OECD 474: Erythrocyte micronucleus test (in vivo mammalian)
The mammalian in vivo micronucleus test is used for the detection of damage induced by test chemicals to the chromosomes or the mitotic apparatus of erythroblasts.
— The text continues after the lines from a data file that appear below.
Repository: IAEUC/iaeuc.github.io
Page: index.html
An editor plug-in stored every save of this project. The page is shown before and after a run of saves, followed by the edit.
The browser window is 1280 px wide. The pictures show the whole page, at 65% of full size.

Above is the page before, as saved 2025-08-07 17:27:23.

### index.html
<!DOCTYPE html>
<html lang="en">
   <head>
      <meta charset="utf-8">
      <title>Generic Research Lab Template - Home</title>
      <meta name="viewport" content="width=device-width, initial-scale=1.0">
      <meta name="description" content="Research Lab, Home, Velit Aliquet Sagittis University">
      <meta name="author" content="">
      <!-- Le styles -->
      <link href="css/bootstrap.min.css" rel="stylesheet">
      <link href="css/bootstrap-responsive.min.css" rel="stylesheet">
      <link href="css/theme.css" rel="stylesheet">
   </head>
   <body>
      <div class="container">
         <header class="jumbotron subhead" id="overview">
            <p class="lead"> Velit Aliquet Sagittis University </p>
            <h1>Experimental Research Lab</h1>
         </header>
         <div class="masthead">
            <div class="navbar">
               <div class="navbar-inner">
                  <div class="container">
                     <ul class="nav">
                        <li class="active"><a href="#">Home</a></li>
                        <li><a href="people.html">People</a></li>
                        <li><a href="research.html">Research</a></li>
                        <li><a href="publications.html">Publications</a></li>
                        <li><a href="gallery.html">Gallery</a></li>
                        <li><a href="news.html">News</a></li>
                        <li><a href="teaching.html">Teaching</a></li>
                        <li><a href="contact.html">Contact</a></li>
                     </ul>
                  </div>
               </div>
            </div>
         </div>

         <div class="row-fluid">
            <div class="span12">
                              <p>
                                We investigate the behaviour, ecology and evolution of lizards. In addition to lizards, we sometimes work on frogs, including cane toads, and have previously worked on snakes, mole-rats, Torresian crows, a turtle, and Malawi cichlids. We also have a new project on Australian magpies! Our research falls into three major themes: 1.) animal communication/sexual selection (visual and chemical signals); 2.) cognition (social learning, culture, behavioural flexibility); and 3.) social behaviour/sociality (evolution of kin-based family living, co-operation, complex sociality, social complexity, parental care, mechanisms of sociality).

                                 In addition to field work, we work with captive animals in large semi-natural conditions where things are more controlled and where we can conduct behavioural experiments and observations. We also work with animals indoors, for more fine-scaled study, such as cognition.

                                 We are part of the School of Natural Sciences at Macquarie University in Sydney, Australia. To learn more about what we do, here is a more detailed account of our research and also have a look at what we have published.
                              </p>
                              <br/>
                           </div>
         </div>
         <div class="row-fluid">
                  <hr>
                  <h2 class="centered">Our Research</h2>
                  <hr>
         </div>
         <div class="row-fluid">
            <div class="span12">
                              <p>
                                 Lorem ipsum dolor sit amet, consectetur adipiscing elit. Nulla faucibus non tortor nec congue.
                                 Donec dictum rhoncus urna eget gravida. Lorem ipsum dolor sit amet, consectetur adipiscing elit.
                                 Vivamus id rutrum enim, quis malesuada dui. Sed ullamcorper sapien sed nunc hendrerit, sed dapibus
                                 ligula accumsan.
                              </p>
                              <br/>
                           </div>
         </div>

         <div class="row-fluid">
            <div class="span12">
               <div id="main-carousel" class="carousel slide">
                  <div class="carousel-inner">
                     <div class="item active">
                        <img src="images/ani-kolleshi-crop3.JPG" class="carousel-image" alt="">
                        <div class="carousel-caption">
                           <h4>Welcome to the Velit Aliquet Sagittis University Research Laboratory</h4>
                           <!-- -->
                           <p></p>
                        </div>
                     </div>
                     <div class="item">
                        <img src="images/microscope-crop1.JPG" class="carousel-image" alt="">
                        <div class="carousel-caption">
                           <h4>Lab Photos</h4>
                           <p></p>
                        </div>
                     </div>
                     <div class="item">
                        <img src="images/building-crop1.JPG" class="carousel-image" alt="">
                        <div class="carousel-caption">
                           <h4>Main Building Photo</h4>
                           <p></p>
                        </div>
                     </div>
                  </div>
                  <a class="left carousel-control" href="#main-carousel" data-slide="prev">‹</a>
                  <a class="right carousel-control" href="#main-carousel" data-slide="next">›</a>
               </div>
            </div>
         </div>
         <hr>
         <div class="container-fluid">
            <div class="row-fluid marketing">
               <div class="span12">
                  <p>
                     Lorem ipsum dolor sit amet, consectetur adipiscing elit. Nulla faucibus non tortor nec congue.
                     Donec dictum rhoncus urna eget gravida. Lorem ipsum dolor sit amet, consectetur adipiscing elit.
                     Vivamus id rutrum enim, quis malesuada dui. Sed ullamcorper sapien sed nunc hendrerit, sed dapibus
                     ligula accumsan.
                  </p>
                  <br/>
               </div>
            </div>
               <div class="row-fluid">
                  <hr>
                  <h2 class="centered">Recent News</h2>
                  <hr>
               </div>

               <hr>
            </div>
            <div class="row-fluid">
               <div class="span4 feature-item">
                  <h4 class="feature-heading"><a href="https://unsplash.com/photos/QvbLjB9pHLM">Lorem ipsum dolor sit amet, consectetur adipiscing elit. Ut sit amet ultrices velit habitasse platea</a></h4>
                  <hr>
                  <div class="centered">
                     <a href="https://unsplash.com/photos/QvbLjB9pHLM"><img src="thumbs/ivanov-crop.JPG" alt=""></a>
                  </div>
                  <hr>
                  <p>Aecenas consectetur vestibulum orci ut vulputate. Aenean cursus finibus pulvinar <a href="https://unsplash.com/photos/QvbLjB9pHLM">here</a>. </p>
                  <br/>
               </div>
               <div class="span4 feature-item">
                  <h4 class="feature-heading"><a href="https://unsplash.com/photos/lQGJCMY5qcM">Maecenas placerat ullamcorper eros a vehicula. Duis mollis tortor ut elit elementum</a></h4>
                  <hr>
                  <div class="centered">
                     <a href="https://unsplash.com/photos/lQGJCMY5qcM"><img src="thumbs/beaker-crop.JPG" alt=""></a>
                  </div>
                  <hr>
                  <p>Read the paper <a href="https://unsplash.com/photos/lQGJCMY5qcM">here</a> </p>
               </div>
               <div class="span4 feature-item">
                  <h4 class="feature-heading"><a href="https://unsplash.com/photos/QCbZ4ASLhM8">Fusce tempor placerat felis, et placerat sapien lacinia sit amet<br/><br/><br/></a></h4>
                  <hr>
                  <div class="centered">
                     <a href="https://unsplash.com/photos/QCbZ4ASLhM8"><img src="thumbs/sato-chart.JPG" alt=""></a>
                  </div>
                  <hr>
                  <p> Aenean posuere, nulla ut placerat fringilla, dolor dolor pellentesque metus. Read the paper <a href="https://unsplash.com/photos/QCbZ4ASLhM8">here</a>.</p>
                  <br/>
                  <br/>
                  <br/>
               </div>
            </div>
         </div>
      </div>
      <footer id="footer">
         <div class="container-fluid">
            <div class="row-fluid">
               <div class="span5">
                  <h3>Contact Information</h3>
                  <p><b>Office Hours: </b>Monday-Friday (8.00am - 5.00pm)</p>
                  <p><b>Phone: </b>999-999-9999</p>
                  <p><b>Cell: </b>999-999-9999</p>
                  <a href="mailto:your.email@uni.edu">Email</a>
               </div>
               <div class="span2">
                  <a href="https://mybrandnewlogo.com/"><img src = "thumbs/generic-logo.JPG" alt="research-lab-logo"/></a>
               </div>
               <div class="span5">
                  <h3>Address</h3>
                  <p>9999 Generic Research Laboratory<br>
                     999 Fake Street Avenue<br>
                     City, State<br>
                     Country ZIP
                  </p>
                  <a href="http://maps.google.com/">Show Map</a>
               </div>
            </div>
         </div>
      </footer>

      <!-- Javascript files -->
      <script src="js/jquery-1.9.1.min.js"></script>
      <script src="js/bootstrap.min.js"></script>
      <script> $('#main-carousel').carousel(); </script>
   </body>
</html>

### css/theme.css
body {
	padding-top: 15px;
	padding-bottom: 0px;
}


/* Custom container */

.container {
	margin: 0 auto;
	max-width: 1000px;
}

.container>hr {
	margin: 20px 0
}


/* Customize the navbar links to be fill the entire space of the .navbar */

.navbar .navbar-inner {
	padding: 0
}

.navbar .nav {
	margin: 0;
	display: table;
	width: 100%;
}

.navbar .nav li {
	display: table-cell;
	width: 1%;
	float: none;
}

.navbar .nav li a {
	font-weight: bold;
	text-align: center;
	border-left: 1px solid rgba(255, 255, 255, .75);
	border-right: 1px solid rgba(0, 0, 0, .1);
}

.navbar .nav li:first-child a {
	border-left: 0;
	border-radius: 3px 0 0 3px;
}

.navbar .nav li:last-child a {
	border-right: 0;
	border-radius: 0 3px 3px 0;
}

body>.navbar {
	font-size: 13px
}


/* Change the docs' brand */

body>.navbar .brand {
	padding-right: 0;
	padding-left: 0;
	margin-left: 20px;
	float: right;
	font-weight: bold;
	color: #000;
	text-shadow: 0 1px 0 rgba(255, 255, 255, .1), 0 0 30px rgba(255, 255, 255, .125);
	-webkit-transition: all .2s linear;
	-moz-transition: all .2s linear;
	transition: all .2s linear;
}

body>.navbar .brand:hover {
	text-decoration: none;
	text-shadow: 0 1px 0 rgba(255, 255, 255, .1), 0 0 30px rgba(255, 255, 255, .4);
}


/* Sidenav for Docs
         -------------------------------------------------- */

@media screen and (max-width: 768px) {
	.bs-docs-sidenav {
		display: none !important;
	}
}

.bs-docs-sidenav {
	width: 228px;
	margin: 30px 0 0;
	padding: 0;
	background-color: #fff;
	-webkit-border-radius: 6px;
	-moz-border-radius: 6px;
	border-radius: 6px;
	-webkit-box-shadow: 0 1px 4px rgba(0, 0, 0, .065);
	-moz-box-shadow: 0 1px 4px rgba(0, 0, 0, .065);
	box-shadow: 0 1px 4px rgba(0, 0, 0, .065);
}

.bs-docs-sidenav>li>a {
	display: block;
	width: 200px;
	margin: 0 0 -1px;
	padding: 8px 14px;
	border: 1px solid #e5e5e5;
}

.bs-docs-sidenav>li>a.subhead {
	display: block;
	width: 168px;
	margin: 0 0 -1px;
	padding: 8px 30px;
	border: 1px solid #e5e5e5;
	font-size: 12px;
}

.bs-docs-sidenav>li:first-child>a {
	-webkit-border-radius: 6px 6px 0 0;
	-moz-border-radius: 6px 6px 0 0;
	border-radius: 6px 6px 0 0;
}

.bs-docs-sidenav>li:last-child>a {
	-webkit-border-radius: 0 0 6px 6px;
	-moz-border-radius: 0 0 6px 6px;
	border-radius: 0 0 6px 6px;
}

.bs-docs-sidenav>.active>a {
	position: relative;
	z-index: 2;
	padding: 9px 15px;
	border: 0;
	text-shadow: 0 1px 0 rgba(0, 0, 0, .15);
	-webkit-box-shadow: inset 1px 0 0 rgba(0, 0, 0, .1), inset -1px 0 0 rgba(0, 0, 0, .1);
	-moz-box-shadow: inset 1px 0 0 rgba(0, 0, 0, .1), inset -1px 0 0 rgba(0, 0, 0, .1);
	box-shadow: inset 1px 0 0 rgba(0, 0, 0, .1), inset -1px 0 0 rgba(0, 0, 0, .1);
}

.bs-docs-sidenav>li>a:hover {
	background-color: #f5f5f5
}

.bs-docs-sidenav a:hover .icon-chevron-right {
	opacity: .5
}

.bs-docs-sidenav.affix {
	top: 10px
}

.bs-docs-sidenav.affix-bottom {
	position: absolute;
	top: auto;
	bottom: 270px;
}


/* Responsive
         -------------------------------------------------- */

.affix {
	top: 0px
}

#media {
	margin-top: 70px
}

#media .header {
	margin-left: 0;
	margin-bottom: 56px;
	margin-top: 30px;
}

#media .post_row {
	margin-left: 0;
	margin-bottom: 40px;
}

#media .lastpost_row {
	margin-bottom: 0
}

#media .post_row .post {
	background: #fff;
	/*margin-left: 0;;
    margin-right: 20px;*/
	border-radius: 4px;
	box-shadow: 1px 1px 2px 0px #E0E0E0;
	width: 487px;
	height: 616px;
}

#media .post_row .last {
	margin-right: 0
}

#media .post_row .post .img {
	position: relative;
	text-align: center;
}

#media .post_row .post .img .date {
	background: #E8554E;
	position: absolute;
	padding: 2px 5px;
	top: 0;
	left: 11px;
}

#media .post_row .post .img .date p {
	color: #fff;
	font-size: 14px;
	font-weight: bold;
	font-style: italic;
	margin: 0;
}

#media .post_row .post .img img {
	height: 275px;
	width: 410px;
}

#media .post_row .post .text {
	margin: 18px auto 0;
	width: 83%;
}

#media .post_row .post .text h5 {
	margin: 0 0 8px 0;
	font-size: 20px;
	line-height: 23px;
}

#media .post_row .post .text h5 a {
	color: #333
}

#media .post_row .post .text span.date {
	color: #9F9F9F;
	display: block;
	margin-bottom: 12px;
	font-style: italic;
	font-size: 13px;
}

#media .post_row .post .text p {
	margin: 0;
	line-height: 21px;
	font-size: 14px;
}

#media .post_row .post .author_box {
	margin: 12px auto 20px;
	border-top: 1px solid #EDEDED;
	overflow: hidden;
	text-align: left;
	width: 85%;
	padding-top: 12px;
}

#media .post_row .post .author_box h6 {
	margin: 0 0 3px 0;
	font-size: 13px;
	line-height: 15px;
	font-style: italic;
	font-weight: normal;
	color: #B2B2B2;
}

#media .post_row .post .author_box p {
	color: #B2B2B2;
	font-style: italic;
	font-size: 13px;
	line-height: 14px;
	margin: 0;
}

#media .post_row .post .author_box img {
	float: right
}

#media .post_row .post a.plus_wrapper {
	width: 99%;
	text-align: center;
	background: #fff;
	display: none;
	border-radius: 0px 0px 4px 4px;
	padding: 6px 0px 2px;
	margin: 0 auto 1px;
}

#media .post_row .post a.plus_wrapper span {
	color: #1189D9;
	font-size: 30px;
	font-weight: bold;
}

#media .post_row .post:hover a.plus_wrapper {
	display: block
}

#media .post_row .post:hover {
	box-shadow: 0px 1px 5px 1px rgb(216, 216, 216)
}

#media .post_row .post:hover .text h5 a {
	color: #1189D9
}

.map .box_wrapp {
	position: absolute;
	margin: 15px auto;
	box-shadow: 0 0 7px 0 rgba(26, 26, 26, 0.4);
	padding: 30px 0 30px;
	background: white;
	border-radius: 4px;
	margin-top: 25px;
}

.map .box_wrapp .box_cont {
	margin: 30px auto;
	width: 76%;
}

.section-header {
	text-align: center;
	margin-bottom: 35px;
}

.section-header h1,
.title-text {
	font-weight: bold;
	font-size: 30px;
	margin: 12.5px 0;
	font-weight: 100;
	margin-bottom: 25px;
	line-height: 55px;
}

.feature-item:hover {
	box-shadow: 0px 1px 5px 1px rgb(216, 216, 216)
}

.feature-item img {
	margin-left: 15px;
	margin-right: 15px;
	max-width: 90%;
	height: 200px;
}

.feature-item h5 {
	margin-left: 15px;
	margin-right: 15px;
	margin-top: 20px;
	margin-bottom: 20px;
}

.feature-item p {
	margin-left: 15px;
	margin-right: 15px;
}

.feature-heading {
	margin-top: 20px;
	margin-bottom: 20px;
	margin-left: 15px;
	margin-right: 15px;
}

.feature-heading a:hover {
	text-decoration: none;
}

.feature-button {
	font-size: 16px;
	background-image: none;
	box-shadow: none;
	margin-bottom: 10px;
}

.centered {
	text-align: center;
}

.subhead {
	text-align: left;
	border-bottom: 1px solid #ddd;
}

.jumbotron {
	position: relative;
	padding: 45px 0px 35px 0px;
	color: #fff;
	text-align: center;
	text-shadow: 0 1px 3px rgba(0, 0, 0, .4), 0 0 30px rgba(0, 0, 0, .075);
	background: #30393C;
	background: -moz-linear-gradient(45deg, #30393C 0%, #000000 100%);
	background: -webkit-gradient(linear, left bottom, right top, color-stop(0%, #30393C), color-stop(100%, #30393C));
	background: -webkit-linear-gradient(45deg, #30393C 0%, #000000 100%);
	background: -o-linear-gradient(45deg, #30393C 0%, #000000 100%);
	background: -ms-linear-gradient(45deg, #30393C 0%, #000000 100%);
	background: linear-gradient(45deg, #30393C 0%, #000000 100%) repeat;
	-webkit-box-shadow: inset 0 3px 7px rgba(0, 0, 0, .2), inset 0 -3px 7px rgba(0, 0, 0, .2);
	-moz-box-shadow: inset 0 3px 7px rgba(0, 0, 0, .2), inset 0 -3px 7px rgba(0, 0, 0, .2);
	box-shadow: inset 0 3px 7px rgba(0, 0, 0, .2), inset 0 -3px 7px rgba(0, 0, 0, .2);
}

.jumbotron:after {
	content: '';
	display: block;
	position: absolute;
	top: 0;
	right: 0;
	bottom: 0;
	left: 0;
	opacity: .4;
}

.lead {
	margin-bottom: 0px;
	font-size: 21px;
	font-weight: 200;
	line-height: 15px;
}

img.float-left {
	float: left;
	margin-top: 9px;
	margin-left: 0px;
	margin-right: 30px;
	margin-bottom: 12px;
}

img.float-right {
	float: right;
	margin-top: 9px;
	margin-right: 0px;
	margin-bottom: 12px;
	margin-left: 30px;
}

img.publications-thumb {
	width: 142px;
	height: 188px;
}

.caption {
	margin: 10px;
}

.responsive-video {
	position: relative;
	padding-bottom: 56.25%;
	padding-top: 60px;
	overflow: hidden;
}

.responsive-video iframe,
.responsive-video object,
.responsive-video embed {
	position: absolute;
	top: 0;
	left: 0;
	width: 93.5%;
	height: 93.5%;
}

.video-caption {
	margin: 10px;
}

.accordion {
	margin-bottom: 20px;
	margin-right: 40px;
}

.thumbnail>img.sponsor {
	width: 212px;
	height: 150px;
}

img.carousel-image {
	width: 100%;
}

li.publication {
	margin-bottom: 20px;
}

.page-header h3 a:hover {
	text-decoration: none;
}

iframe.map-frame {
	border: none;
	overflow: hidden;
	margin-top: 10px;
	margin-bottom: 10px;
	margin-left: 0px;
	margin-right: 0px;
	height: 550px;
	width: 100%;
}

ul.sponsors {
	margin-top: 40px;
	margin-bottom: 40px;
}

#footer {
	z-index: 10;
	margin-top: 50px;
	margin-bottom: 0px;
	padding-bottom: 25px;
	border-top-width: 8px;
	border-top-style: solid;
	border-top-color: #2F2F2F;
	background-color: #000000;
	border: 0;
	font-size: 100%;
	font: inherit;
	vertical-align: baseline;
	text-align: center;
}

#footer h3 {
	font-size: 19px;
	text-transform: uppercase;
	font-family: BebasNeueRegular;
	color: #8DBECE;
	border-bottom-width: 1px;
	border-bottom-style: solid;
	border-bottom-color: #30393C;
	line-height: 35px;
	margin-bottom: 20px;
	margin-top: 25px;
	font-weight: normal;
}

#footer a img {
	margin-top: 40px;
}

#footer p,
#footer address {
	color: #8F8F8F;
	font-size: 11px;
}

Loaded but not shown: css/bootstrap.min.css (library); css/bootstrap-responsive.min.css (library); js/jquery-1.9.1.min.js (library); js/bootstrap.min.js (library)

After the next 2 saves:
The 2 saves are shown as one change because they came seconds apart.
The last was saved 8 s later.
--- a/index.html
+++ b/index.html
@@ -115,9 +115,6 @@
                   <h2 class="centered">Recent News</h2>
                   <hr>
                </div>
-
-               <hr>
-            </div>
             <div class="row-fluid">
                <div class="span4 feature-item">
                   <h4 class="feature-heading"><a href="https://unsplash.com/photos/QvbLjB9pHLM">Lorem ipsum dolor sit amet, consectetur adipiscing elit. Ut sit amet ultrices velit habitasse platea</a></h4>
The purpose of the micronucleus test is to identify substances that cause cytogenetic damage which results in the formation of micronuclei containing either lagging chromosome fragments or whole chromosomes. When a bone marrow erythroblast develops into an immature erythrocyte (also known as a polychromatic erythrocyte), the main nucleus is extruded; any micronucleus that has been formed may remain behind in the cytoplasm. An increase in the frequency of micronucleated immature erythrocytes in treated animals is an indication of induced structural or numerical chromosomal aberrations.